Project-based learning is a cornerstone of our Alfred State culture. We believe students learn best when they are engaged in solving problems in the real world. Given the college’s emphasis on sustainability, it’s no surprise that many of our projects address sustainability challenges. This page highlights just a few of the exciting sustainability-related project-based learning opportunities at Alfred State.
Installing solar power at the US National Arboretum
Alfred State students have installed 3 solar photovoltaic systems at the U.S. National Arboretum in Washington, DC. In 2009, five students enrolled in the electrical construction and maintenance electrician program, accompanied by Associate Professor Jeffrey Stevens, spent their spring break at the Arboretum, conducting a four-day workshop that resulted in the installation of a 1 kW solar array that powers a drip-irrigation system. Alfred State students and faculty returned again in 2011 and 2013, each time leading workshops on renewable energy and installing progressively larger solar arrays. In 2011, they installed a 5kW system and in 2013 they completed a 15 kW photovoltaic system. Learn more on the group’s Facebook page.
Installing renewable energy on campus
Students enrolled in the electrical construction and maintenance electrician program have installed renewable energy devices on the Alfred State campus. In 2008, students installed a 5.1 kW photovoltaic grid intertie system to power the library and administration building of the School of Applied Technology on our Wellsville campus. The students gained experience by personally evaluating the site and the layout for the PV array and electrical components. They also installed all of the conduit systems exactly as they would on a real world job site. Students in the program also installed a 10 kW wind turbine near the baseball field on the Alfred campus.

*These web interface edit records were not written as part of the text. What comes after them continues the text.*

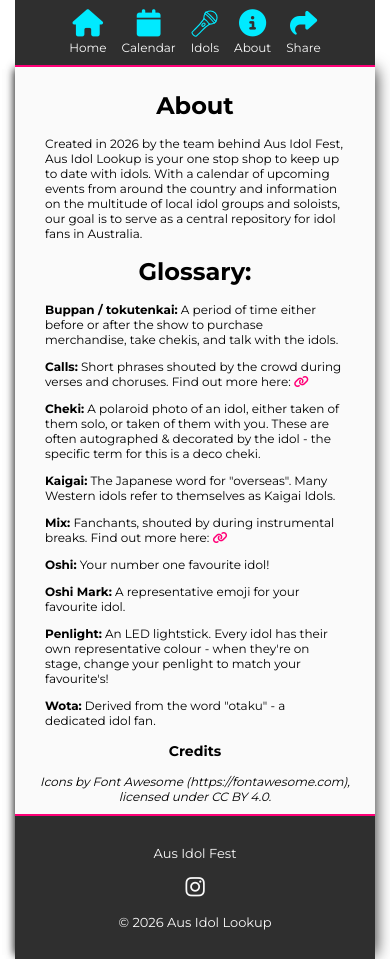
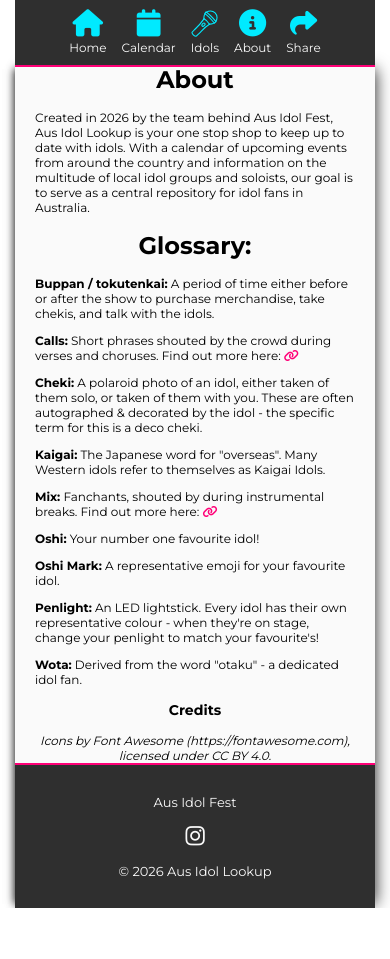
Before and after one commit to jesterngame/aus-idol-lookup, a React (Vite) app: page /#/about in a window 390 px wide. After the commit the page ends 908 px from the top, so only its background shows below. Built offline with nearby package versions, Linux system fonts and the light colour scheme.

Commit message:
Fixing for phone height

```diff
--- a/src/index.css
+++ b/src/index.css
@@ -230,9 +230,10 @@ body {
 }
 
 .main-body {
-  padding: 10px;
+  padding: 10p
   margin-top: 60px;
   background-color: #fafafa;
+  min-height: 500px;
 }
 
 .main-body-filter {
```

Participating in the China Solar Decathlon
In collaboration with students from Alfred University, and Guilin University of Technology in China, Alfred State students constructed a solar-powered home for the 2013 Solar Decathlon China. The competition, co-hosted by the China National Energy Administration and the U.S. Department of Energy, challenges collegiate teams to design, build and operate fully functioning demonstration homes powered entirely with solar energy. Learn more on the group’s Facebook page.
Restoring electric vehicles
Students in Alfred State’s Mechanical and Electrical Engineering Technology Department restored and enhanced two previously non-functioning electric vehicles with sophisticated performance monitoring features. These zero emission vehicles are now used on campus by facilities employees.
Creating a Zero Energy Home
Alfred State students in a variety of construction-related programs constructed our Net-Zero Energy Demonstration Home as part of their coursework. The 2200 square foot home, which is located on Alfred State's Wellsville campus, was designed to be highly energy efficient and incorporates a variety of renewable energy technologies - including solar photovoltaic, small wind, solar thermal, and geothermal energy - as well as a high-end monitoring and control system used for teaching purposes. It serves as a living laboratory for educating the future construction workforce as well as the general public in green building techniques.
Modifying vehicles to improve fuel economy at the Green Grand Prix
Students and faculty in Alfred State’s Automotive Trades Department regularly enter vehicles that they have modified in the Green Grand Prix, held annually at the Watkins Glen International Raceway. For several years in a row, Alfred State teams have won fuel economy challenges here. In 2012, for example, our modified Honda Insight achieved 95.1 mpg making it the winner in the 51-65 mpg vehicle class.
Installing a solar-powered telemetry system
Students and faculty worked partnered with BP to design and install a solar-powered telemetry system to monitor water levels at a wetland treatment system created at a former Sinclair Refinery in Wellsville. The treatment system uses plants to clean residual contamination left from the long-closed refinery.
Attempting to break the land speed record with a hybrid vehicle
In 2012, thirteen students and four faculty members from the Automotive Trades Department visited Bonneville Salt Flats in an attempt to break the land speed record for 1 liter automobiles with a modified Honda Insight. Students worked before and after classes to complete the car, which ultimately was able to achieve a peak speed of just over 110 mph. Visit the Automotive Department page on Facebook to view photos of this event.